It is a big task and one that needs Jones’ full attention, which is why she left Hearst to "run away with the circus," she says, quoting Wosskow.

"People started saying, ‘We’re in, we’ll invest, we’ll give you some time, you need to be in this.’ It was kind of ‘You can’t just do this on the side to really make a difference'," she explains.

The big step into entrepreneurship does not mean Jones thinks publishing lacks such spirit, only that it’s "very, very difficult" to apply those principles in practice. She says: "The truth is, when you’re in a corporate structure you cannot move as fast because there’s a lot of governance – which is really important – but it’s like turning a tanker. The attraction of starting as an entrepreneur is you can move very quickly. Everyone who knows me knows I am a very impatient person."

Jones, who rose through the ranks at Emap and Hachette Filipacchi, says she feels lucky to have had the opportunity to lead Hearst and fulfil her mission to "diversify media brands and create a modern media company". 

This included turning around the fortunes of one of its flagship brands, Cosmopolitan, by developing a new distribution strategy involving running more events and giving away almost 100,000 free copies. 

Hearst UK posted a £5.4m pre-tax loss in its recent accounts.

"You’re never done, don’t get me wrong, but I sort of felt it was time to move on," Jones adds. "I’d done what I wanted to do in terms of making people see that company in a whole different way and grasp the opportunities in a print-based business in terms of what you can do with those magazine brands."

Industry observers credit her with doing a decent job in tough circumstances by holding profits steady in the core media business, even though Hearst UK posted a £5.4m pre-tax loss in its recent accounts.

Print advertising revenue has tumbled across the sector but Jones does not blame media agencies for seeking bigger margins outside publishing. She says, "It is always really quite complicated and everybody is under the pressure of being part of a holding company. Every chief executive has a margin to deliver, you have clients moving for no fees, how are they going to make money? They’re a business.

"I don’t think the blame lies anywhere particularly. It’s a complex web."

As magazines continue to compete with free websites for eyeballs, Jones wonders whether readers in 20 years’ time will decide they want to pay for high-quality editorial. She says, "I think this younger generation is a bit more focused on such things as the provenance of their food and the mission behind corporations, so maybe people will start thinking about content. It would be quite a good future to imagine."

As far as Jones’ future is concerned, there is a lot more she wants to do with AllBright. There are plans to open bases in Manchester and London for the start-ups, find some commercial partners for the academy and set up online content to provide founders "with inspiration and information".

Jones’ plans for the future are inspiring but it is hard to feel as confident about the future of the industry on which she has turned her back.

The lowdown
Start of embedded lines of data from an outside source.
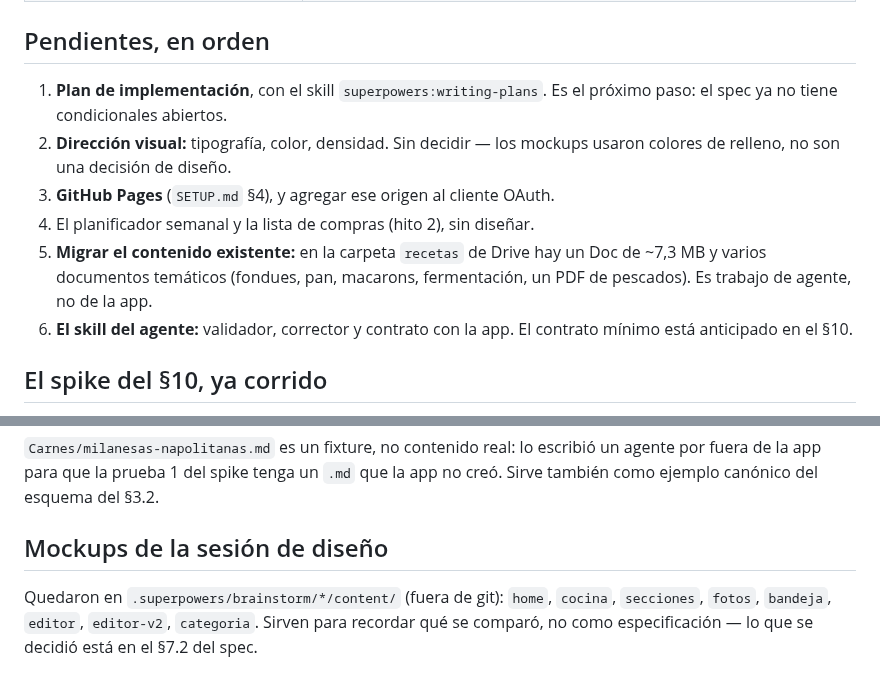
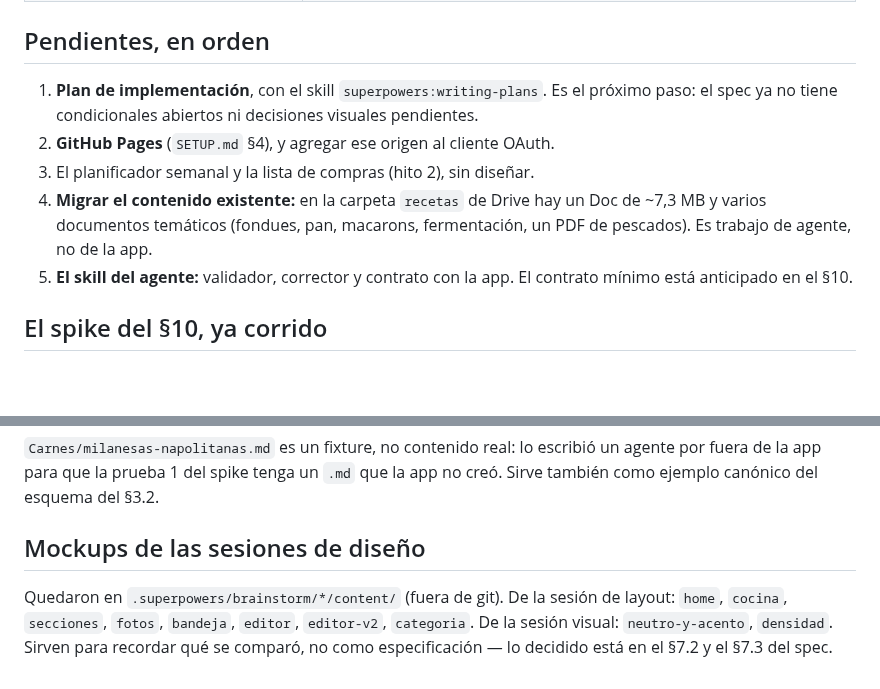
Before and after one commit to alelarre/recetario, a Markdown page: CLAUDE.md, 2 parts joined by grey strips. Rendered like a GitHub page; blank space fills up the shorter version.

```diff
--- a/CLAUDE.md
+++ b/CLAUDE.md
@@ -55,15 +55,14 @@ lo descartado. Todo esto se discutió a fondo y tiene una razón concreta.
 ## Pendientes, en orden
 
 1. **Plan de implementación**, con el skill `superpowers:writing-plans`. Es el
-   próximo paso: el spec ya no tiene condicionales abiertos.
-2. **Dirección visual:** tipografía, color, densidad. Sin decidir — los mockups
-   usaron colores de relleno, no son una decisión de diseño.
-3. **GitHub Pages** (`SETUP.md` §4), y agregar ese origen al cliente OAuth.
-4. El planificador semanal y la lista de compras (hito 2), sin diseñar.
-5. **Migrar el contenido existente:** en la carpeta `recetas` de Drive hay un Doc
+   próximo paso: el spec ya no tiene condicionales abiertos ni decisiones
+   visuales pendientes.
+2. **GitHub Pages** (`SETUP.md` §4), y agregar ese origen al cliente OAuth.
+3. El planificador semanal y la lista de compras (hito 2), sin diseñar.
+4. **Migrar el contenido existente:** en la carpeta `recetas` de Drive hay un Doc
    de ~7,3 MB y varios documentos temáticos (fondues, pan, macarons,
    fermentación, un PDF de pescados). Es trabajo de agente, no de la app.
-6. **El skill del agente:** validador, corrector y contrato con la app. El
+5. **El skill del agente:** validador, corrector y contrato con la app. El
    contrato mínimo está anticipado en el §10.
 
 ## El spike del §10, ya corrido
@@ -81,9 +80,10 @@ la punta) por si Google cambia algo y hay que volver a medir.
 un agente por fuera de la app para que la prueba 1 del spike tenga un `.md` que
 la app no creó. Sirve también como ejemplo canónico del esquema del §3.2.
 
-## Mockups de la sesión de diseño
+## Mockups de las sesiones de diseño
 
-Quedaron en `.superpowers/brainstorm/*/content/` (fuera de git): `home`,
-`cocina`, `secciones`, `fotos`, `bandeja`, `editor`, `editor-v2`, `categoria`.
-Sirven para recordar qué se comparó, no como especificación — lo que se decidió
-está en el §7.2 del spec.
+Quedaron en `.superpowers/brainstorm/*/content/` (fuera de git). De la sesión de
+layout: `home`, `cocina`, `secciones`, `fotos`, `bandeja`, `editor`, `editor-v2`,
+`categoria`. De la sesión visual: `neutro-y-acento`, `densidad`. Sirven para
+recordar qué se comparó, no como especificación — lo decidido está en el §7.2 y
+el §7.3 del spec.
```
Also changed, not shown: 1 other file.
Age: 41
Lives: London NW2
Family: Husband Marcus and two children: Isabella, seven, and Alexander, four
Favourite media: All of it!
Interests: My children, pilates, baking
Last book read: The L-Shaped Room
Car: A very tired old Audi
One thing we don’t know about you... I’m allergic to apples